# THE PROBLEM
A word-for-word copy of the entries, with the images left out, is what you should write.
BEGIN DATA SHOWN
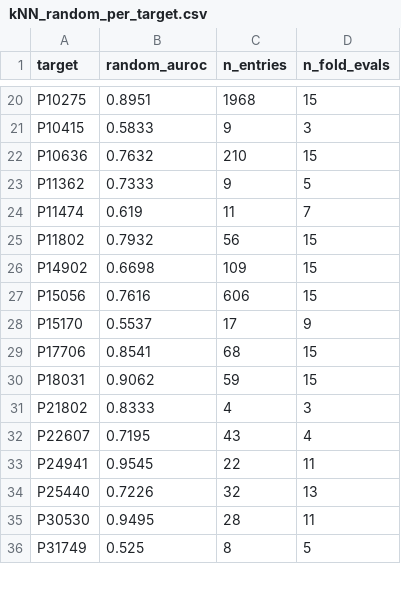
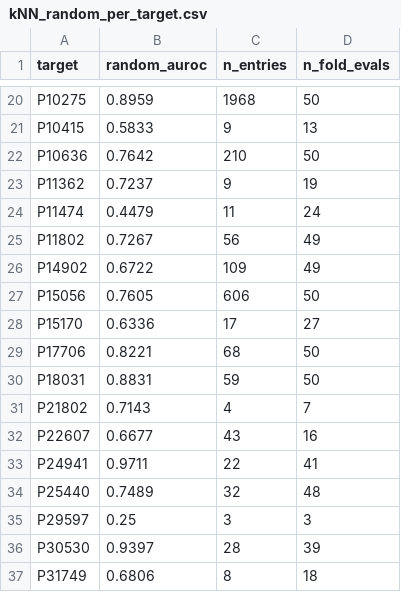
Before and after one commit to ThorKlm/PROTAC-Bench, a CSV file: results/per_target/kNN_random_per_target.csv, drawn as a sheet; only a part is shown, gaps mark what is left out; addresses are those after the commit; the diff covers the shown part only; the diff names each change by its address in the sheet, - before the commit and + after, or states it on an @@ line.

```diff
--- a/results/per_target/kNN_random_per_target.csv
+++ b/results/per_target/kNN_random_per_target.csv
-B20 (random_auroc): 0.8951
+B20 (random_auroc): 0.8959
-D20 (n_fold_evals): 15
+D20 (n_fold_evals): 50
-D21 (n_fold_evals): 3
+D21 (n_fold_evals): 13
-B22 (random_auroc): 0.7632
+B22 (random_auroc): 0.7642
-D22 (n_fold_evals): 15
+D22 (n_fold_evals): 50
-B23 (random_auroc): 0.7333
+B23 (random_auroc): 0.7237
-D23 (n_fold_evals): 5
+D23 (n_fold_evals): 19
-B24 (random_auroc): 0.619
+B24 (random_auroc): 0.4479
-D24 (n_fold_evals): 7
+D24 (n_fold_evals): 24
-B25 (random_auroc): 0.7932
+B25 (random_auroc): 0.7267
-D25:D26 (n_fold_evals): 15
+D25:D26 (n_fold_evals): 49
-B26 (random_auroc): 0.6698
+B26 (random_auroc): 0.6722
-B27 (random_auroc): 0.7616
+B27 (random_auroc): 0.7605
-D27 (n_fold_evals): 15
+D27 (n_fold_evals): 50
-B28 (random_auroc): 0.5537
+B28 (random_auroc): 0.6336
-D28 (n_fold_evals): 9
+D28 (n_fold_evals): 27
-B29 (random_auroc): 0.8541
+B29 (random_auroc): 0.8221
-D29:D30 (n_fold_evals): 15
+D29:D30 (n_fold_evals): 50
-B30 (random_auroc): 0.9062
+B30 (random_auroc): 0.8831
-B31 (random_auroc): 0.8333
+B31 (random_auroc): 0.7143
-D31 (n_fold_evals): 3
+D31 (n_fold_evals): 7
-B32 (random_auroc): 0.7195
+B32 (random_auroc): 0.6677
-D32 (n_fold_evals): 4
+D32 (n_fold_evals): 16
-B33 (random_auroc): 0.9545
+B33 (random_auroc): 0.9711
-D33 (n_fold_evals): 11
+D33 (n_fold_evals): 41
-B34 (random_auroc): 0.7226
+B34 (random_auroc): 0.7489
-D34 (n_fold_evals): 13
+D34 (n_fold_evals): 48
+row 35: P29597 | 0.25 | 3 | 3
-B36 (random_auroc): 0.9495
+B36 (random_auroc): 0.9397
-D36 (n_fold_evals): 11
+D36 (n_fold_evals): 39
-B37 (random_auroc): 0.525
+B37 (random_auroc): 0.6806
-D37 (n_fold_evals): 5
+D37 (n_fold_evals): 18
```
Also changed, not shown: 3 added rows and 151 edited cells elsewhere in this file, results/per_target/DMPNN_random_per_target.csv, results/per_target/GIN_random_per_target.csv, 54 other files.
END DATA SHOWN
# EXERCISE OUTPUT
Before and after one commit to ThorKlm/PROTAC-Bench, a CSV file: results/per_target/kNN_random_per_target.csv, drawn as a sheet; only a part is shown, gaps mark what is left out; addresses are those after the commit; the diff covers the shown part only; the diff names each change by its address in the sheet, - before the commit and + after, or states it on an @@ line.

```diff
--- a/results/per_target/kNN_random_per_target.csv
+++ b/results/per_target/kNN_random_per_target.csv
-B20 (random_auroc): 0.8951
+B20 (random_auroc): 0.8959
-D20 (n_fold_evals): 15
+D20 (n_fold_evals): 50
-D21 (n_fold_evals): 3
+D21 (n_fold_evals): 13
-B22 (random_auroc): 0.7632
+B22 (random_auroc): 0.7642
-D22 (n_fold_evals): 15
+D22 (n_fold_evals): 50
-B23 (random_auroc): 0.7333
+B23 (random_auroc): 0.7237
-D23 (n_fold_evals): 5
+D23 (n_fold_evals): 19
-B24 (random_auroc): 0.619
+B24 (random_auroc): 0.4479
-D24 (n_fold_evals): 7
+D24 (n_fold_evals): 24
-B25 (random_auroc): 0.7932
+B25 (random_auroc): 0.7267
-D25:D26 (n_fold_evals): 15
+D25:D26 (n_fold_evals): 49
-B26 (random_auroc): 0.6698
+B26 (random_auroc): 0.6722
-B27 (random_auroc): 0.7616
+B27 (random_auroc): 0.7605
-D27 (n_fold_evals): 15
+D27 (n_fold_evals): 50
-B28 (random_auroc): 0.5537
+B28 (random_auroc): 0.6336
-D28 (n_fold_evals): 9
+D28 (n_fold_evals): 27
-B29 (random_auroc): 0.8541
+B29 (random_auroc): 0.8221
-D29:D30 (n_fold_evals): 15
+D29:D30 (n_fold_evals): 50
-B30 (random_auroc): 0.9062
+B30 (random_auroc): 0.8831
-B31 (random_auroc): 0.8333
+B31 (random_auroc): 0.7143
-D31 (n_fold_evals): 3
+D31 (n_fold_evals): 7
-B32 (random_auroc): 0.7195
+B32 (random_auroc): 0.6677
-D32 (n_fold_evals): 4
+D32 (n_fold_evals): 16
-B33 (random_auroc): 0.9545
+B33 (random_auroc): 0.9711
-D33 (n_fold_evals): 11
+D33 (n_fold_evals): 41
-B34 (random_auroc): 0.7226
+B34 (random_auroc): 0.7489
-D34 (n_fold_evals): 13
+D34 (n_fold_evals): 48
+row 35: P29597 | 0.25 | 3 | 3
-B36 (random_auroc): 0.9495
+B36 (random_auroc): 0.9397
-D36 (n_fold_evals): 11
+D36 (n_fold_evals): 39
-B37 (random_auroc): 0.525
+B37 (random_auroc): 0.6806
-D37 (n_fold_evals): 5
+D37 (n_fold_evals): 18
```
Also changed, not shown: 3 added rows and 151 edited cells elsewhere in this file, results/per_target/DMPNN_random_per_target.csv, results/per_target/GIN_random_per_target.csv, 54 other files.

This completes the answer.